Why Giving Time for Nature is Vital to our Survival

This week is the start of National Volunteer Week (April 10-16), which celebrates millions of volunteers across Canada to recognize them for their efforts. Nearly half of Canadians over the age of 15 volunteered for a charitable or non-profit organization in 2013 (Statistics Canada), which totals 1.96 billion hours! It’s clear that we need to shift the perception of volunteering as solely about sacrificing ones time to more about give and take. Volunteering is an exchange.

I care about the environment and wildlife so I exchange my time for helping with conservation efforts and wildlife rehabilitation. Personally, I believe conserving our natural resources and wildlife should be seen as an obligation for each person. We must take ownership of the land we live on and take certain measures to protect it – that is, if we want to continue making use of it.

Perhaps the biggest danger facing humans is the loss of the global honeybee population. Many people don’t realize the grave consequences of a dying pollinator population on our food chain. Pollinator species contribute to billions of dollars in food production and approximately three-fourths of the world’s food crops depend on pollination by pollinator insects and some animals. The extinction of the honeybee poses an enormous threat to our survival as bees play a significant role in producing fruits and vegetables –something that we take for granted yet require almost daily to survive.


“Mankind will not survive the honeybees’ disappearance for more than five years.” Albert Einstein

We are currently living through what some biologists deem the sixth mass extinction. Mass extinctions are characterized by losing more than three quarters of the earth’s species in a geologically short period of time.  Over 65 million years ago, one of the mass extinctions wiped out the dinosaurs.

At this time, 15 percent of the earth’s surface and 3 percent of the ocean are protected, through nature and marine reserves, nationally protected parks, migratory bird sanctuaries, and many more. So, how much more of the earth and sea do we need to conserve to save more of our species? As many of us are already aware, the causes of species loss are due to anthropogenic causes, i.e. human induced climate change, human population growth, habitat loss, invasive species, and pollution and disease.

E.O. Wilson, an American biologist with a specialization in myrmecology (the study of ants), proposed that we allocate up to half of the earth’s surface for nature reserves in order save biodiversity.  Scientists projected that there are approximately 10 million species on earth. This means that we have only catalogued approximately 15 percent of species currently alive! We know so little about biological diversity on our planet.

I think many people don’t actually believe we can surrender half of the earth for nature reserves. We have certain needs that must be met and how can we meet these needs while only surviving on 50% of available land and sea? In actuality, it is our duty to surrender, to replenish, and to liberate the earth from our sometimes tainted hands if we ever want to continue flourishing as a species. We need the earth to grow. The earth does not need us to.

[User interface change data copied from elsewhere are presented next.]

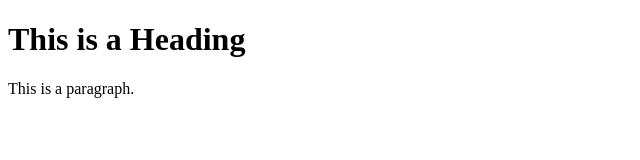
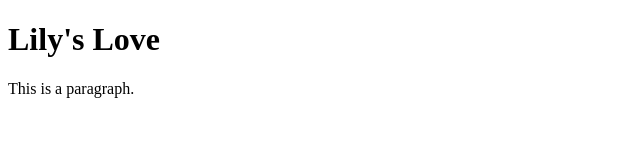
Before and after one commit to lilyaking/matchmaker, a plain HTML site: page index.html in a window 1280 px wide. Shown: the whole page, without its empty margins (0-640 px from the left). Drawn offline with Linux system fonts and the light colour scheme.

Commit message:
Update index.html

```diff
--- a/index.html
+++ b/index.html
@@ -1,11 +1,11 @@
 <!DOCTYPE html>
 <html>
   <head>
-    <title>Page Title</title>
+    <title>Matchmaker</title>
 </head>
 <body>
 
-  <h1>This is a Heading</h1>
+    <h1>Lily's Love</h1>
   <p>This is a paragraph.</p>
 
 </body>
```
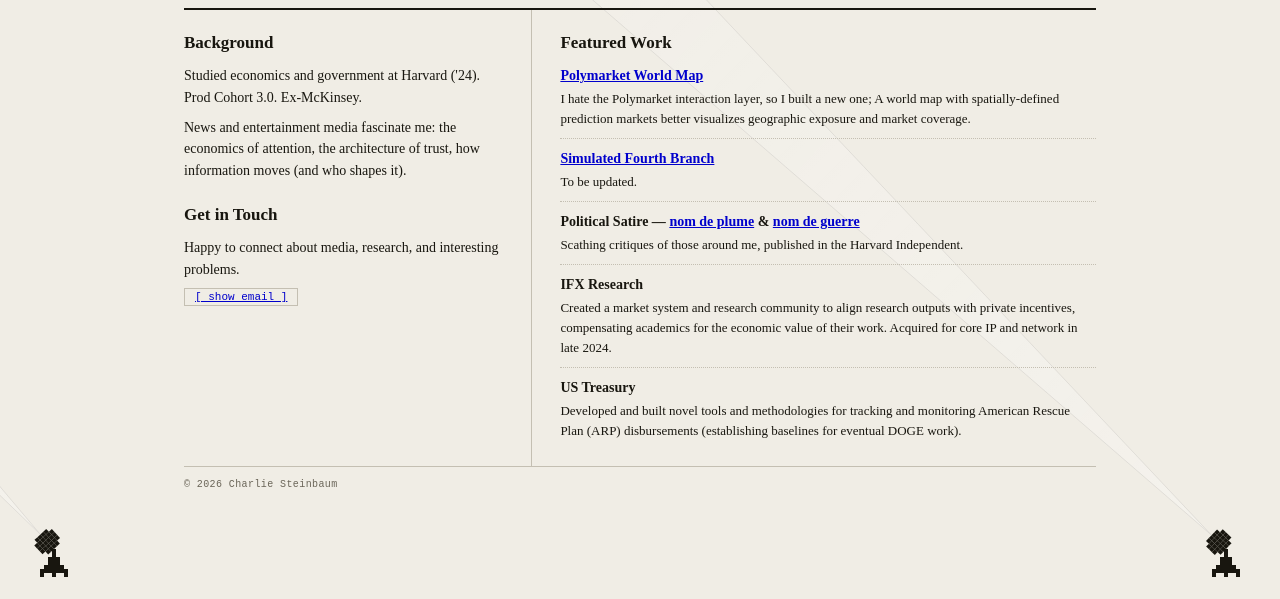
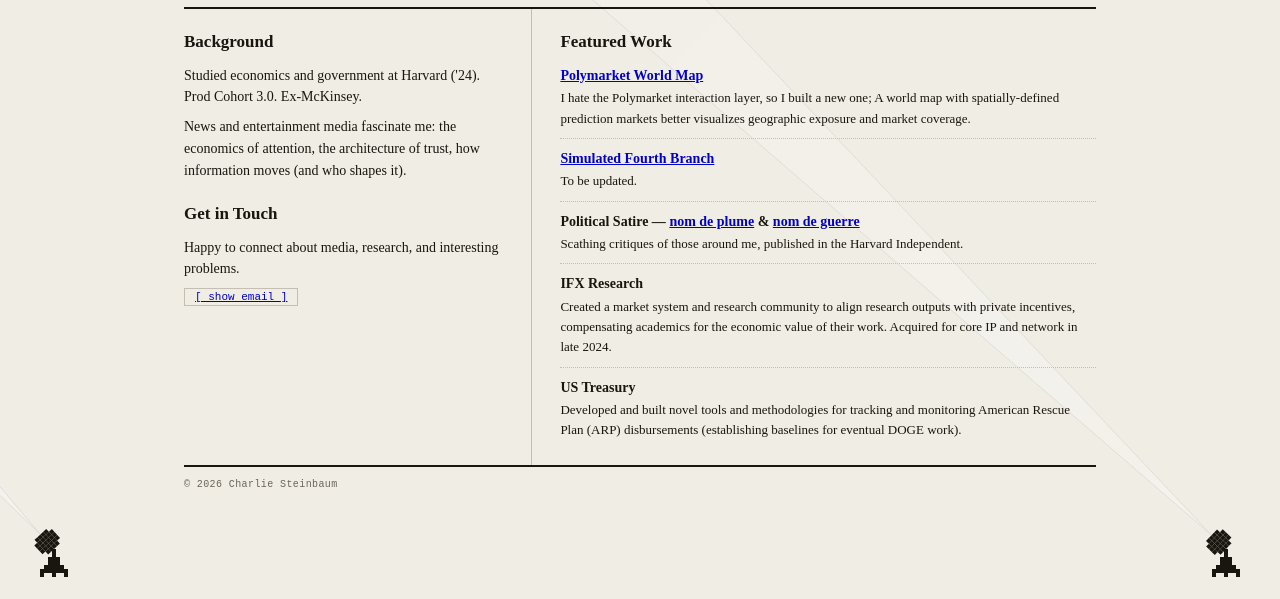
Before and after one commit to charliesteinbaum/charliesteinbaum.github.io, a plain HTML site: page index.html in a window 1280 px wide. Shown: the part 201-800 px from the top of the page. Drawn offline with Linux system fonts and the light colour scheme.

Commit message:
Footer: dark 2px top border matching header

```diff
--- a/index.html
+++ b/index.html
@@ -204,7 +204,7 @@
       font-size: 10px;
       color: #6A6558;
       letter-spacing: 0.04em;
-      border-top: 1px solid #C4BFB2;
+      border-top: 2px solid #18160F;
       flex-shrink: 0;
     }
 
```
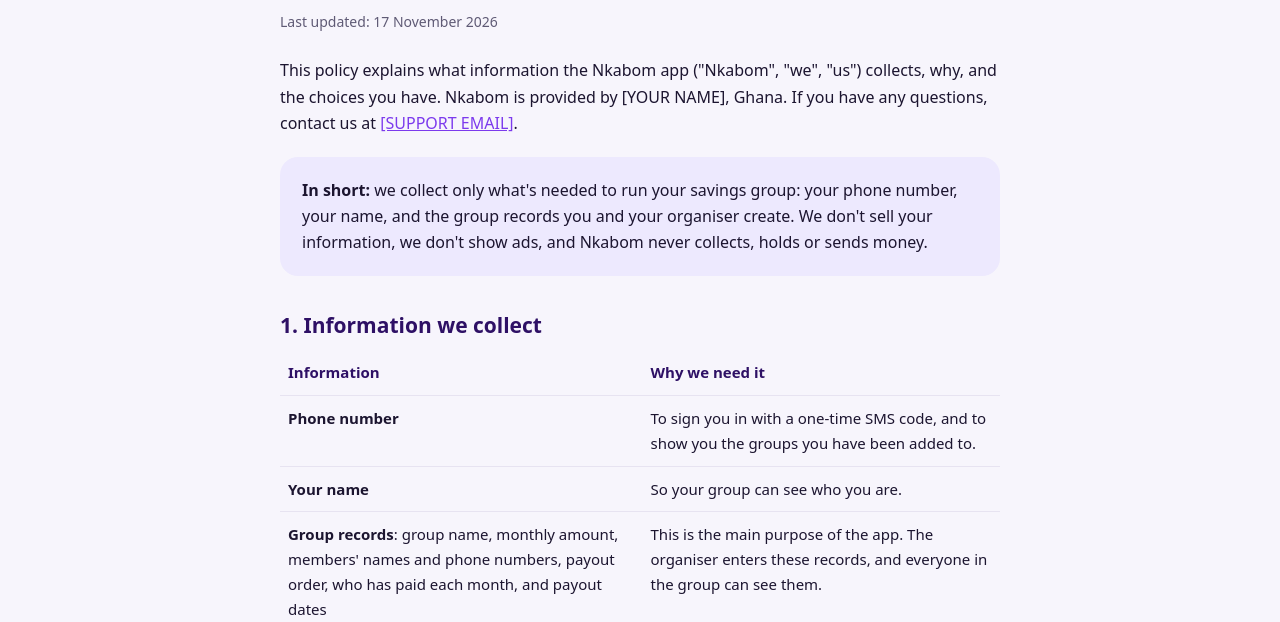
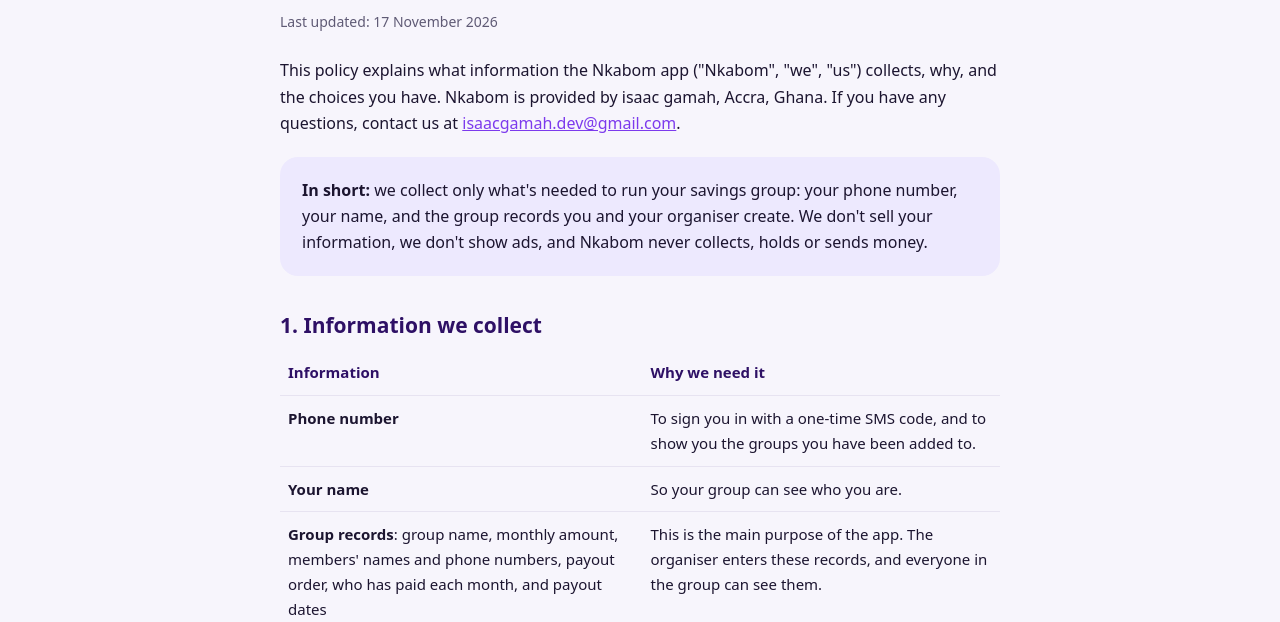
Before and after one commit to Gamsonike/nkabom-site, a plain HTML site: page privacy.html in a window 1280 px wide. Shown: the part 178-800 px from the top of the page. Drawn offline with Linux system fonts and the light colour scheme.

Commit message:
update privacy policy

```diff
--- a/privacy.html
+++ b/privacy.html
@@ -24,7 +24,7 @@
   <h1>Privacy Policy</h1>
   <p class="updated">Last updated: 17 November 2026</p>
 
-  <p>This policy explains what information the Nkabom app ("Nkabom", "we", "us") collects, why, and the choices you have. Nkabom is provided by [YOUR NAME], Ghana. If you have any questions, contact us at <a href="mailto:[SUPPORT EMAIL]">[SUPPORT EMAIL]</a>.</p>
+  <p>This policy explains what information the Nkabom app ("Nkabom", "we", "us") collects, why, and the choices you have. Nkabom is provided by isaac gamah, Accra, Ghana. If you have any questions, contact us at <a href="mailto:isaacgamah.dev@gmail.com">isaacgamah.dev@gmail.com</a>.</p>
 
   <div class="card note">
     <strong>In short:</strong> we collect only what's needed to run your savings group: your phone number, your name, and the group records you and your organiser create. We don't sell your information, we don't show ads, and Nkabom never collects, holds or sends money.
```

Columbia National Wildlife Refuge_BC

Columbia National Wildlife Refuge in British Columbia, Canada

In order to take the necessary steps to preserve more land and sea, one small step that each person can take is to give time for nature. Natural spaces benefit us in so many ways by supporting biodiversity, providing key habitat for species at risk, clean our air and water, store carbon to help mitigate the effects of climate change and provide us with countless health benefits. These same places also support economic, social, and cultural activities (recreation, tourism, and education opportunities). Preserving our natural resources is an economically smart decision.

For me, spending my time removing invasive species, helping to restore degraded habitats for species at risk, monitoring species like butterflies and waterfowl to help scientists better understand population trends, and building trails so people can visit these beautiful, ecologically significant natural spaces – is undoubtedly valuable time spent. In order to continue efforts to preserve ecologically significant natural places, the community must be actively involved and understand the importance of protecting all wildlife, from bees to African elephants.

If you’re interested in volunteering, below are some organizations that you can start off with!

The Nature Conservancy of Canada (NCC)

The World Wildlife Fund (WWF)

Oceana Canada

Parks Canada